*Required action*. Lines from the listing that hold the string "rows" are what you should return.

** Opening Exercise material block **

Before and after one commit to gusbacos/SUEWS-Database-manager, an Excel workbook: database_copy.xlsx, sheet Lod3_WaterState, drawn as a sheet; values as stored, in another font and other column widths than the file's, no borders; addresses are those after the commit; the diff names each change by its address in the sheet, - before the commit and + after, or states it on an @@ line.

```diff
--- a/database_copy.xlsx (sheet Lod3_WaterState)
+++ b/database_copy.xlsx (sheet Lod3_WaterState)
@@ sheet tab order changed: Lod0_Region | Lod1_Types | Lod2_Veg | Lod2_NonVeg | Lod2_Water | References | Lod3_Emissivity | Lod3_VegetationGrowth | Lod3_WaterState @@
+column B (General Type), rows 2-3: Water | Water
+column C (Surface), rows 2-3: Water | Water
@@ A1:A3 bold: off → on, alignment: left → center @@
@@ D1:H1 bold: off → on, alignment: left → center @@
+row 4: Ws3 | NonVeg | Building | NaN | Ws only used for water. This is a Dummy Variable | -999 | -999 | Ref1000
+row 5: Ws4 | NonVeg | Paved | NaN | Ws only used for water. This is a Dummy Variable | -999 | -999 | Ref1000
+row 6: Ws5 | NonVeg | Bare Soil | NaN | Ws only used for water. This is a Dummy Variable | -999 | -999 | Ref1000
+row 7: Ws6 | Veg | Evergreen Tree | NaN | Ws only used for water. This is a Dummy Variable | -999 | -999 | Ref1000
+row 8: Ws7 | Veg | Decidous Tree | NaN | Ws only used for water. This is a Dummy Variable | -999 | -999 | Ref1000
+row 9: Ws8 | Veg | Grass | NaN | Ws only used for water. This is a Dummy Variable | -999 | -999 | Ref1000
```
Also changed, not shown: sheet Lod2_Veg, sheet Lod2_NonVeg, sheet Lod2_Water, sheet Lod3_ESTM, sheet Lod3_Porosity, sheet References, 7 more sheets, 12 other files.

** Closing Exercise material block **
** Opening Exercise material block **

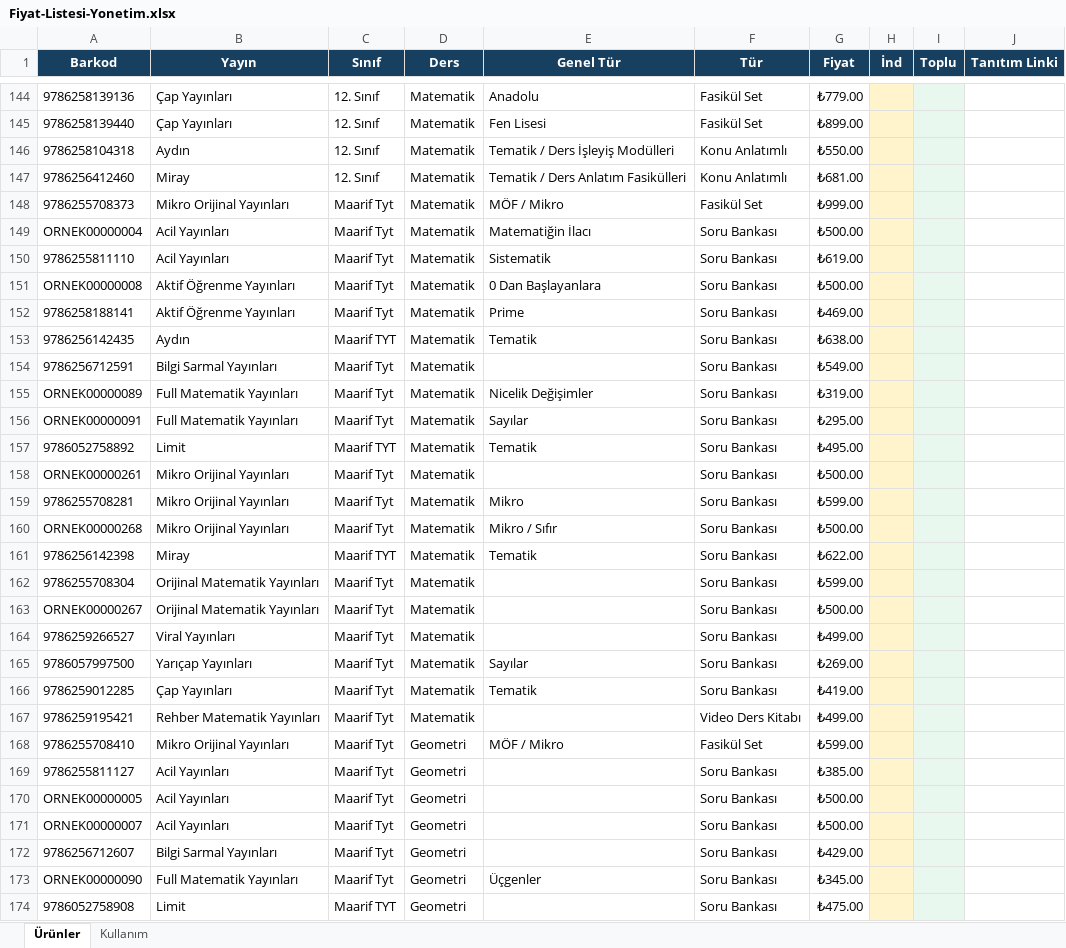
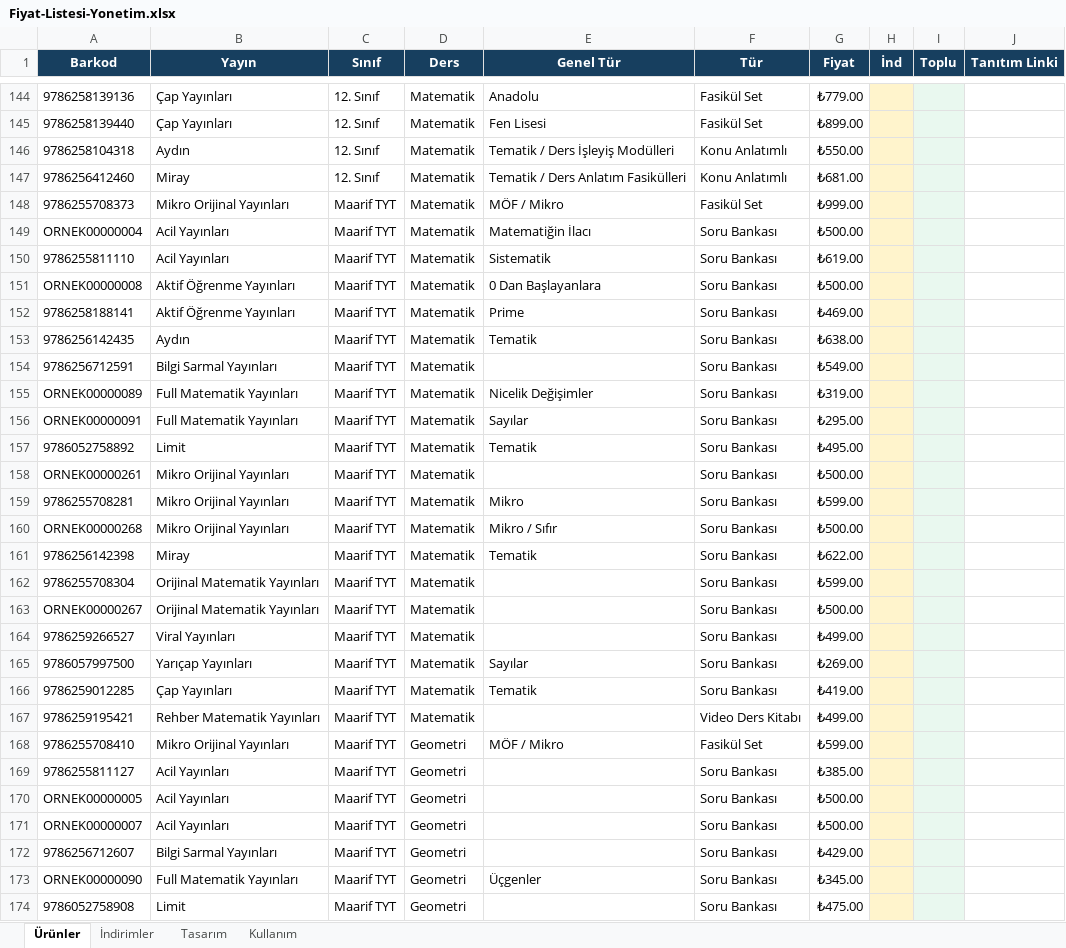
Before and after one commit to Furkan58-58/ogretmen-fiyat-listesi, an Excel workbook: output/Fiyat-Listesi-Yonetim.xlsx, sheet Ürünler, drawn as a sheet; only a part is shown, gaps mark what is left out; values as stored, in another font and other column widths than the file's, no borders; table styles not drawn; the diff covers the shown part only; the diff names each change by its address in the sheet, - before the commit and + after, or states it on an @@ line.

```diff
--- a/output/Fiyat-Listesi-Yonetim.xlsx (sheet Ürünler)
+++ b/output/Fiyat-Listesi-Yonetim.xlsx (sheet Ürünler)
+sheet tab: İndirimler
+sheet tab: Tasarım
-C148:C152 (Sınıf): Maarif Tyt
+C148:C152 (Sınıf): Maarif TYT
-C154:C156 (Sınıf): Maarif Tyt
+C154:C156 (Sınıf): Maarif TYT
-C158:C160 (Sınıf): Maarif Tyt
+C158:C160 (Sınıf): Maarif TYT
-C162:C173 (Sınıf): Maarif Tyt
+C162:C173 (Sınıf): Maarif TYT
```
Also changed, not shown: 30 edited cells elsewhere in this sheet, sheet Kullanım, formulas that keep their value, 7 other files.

** Closing Exercise material block **
** Opening Exercise material block **

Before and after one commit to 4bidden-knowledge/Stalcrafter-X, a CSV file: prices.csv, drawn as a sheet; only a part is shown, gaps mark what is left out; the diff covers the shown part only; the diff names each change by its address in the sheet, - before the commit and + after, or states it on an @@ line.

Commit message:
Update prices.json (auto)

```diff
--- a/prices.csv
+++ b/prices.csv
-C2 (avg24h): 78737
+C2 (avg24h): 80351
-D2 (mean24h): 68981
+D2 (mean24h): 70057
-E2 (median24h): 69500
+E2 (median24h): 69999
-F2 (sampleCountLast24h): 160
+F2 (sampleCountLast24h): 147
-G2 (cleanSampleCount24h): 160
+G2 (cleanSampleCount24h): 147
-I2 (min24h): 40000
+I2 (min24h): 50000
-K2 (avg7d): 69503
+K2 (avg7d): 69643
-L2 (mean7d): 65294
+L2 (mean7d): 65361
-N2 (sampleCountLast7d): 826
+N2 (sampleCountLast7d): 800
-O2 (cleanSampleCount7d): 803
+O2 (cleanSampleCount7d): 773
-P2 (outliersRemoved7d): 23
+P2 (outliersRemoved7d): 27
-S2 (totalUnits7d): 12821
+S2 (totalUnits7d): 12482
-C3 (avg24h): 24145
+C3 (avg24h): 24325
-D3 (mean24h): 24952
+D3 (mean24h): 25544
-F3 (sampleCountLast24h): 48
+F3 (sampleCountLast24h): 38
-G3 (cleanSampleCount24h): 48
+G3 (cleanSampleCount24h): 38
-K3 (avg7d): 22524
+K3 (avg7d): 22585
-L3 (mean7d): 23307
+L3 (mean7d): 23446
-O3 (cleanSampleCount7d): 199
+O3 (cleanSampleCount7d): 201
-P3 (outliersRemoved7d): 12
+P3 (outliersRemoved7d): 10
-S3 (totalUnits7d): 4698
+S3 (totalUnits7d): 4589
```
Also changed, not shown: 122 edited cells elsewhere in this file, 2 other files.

** Closing Exercise material block **

*Response to the exercise*.
+column B (General Type), rows 2-3: Water | Water
+column C (Surface), rows 2-3: Water | Water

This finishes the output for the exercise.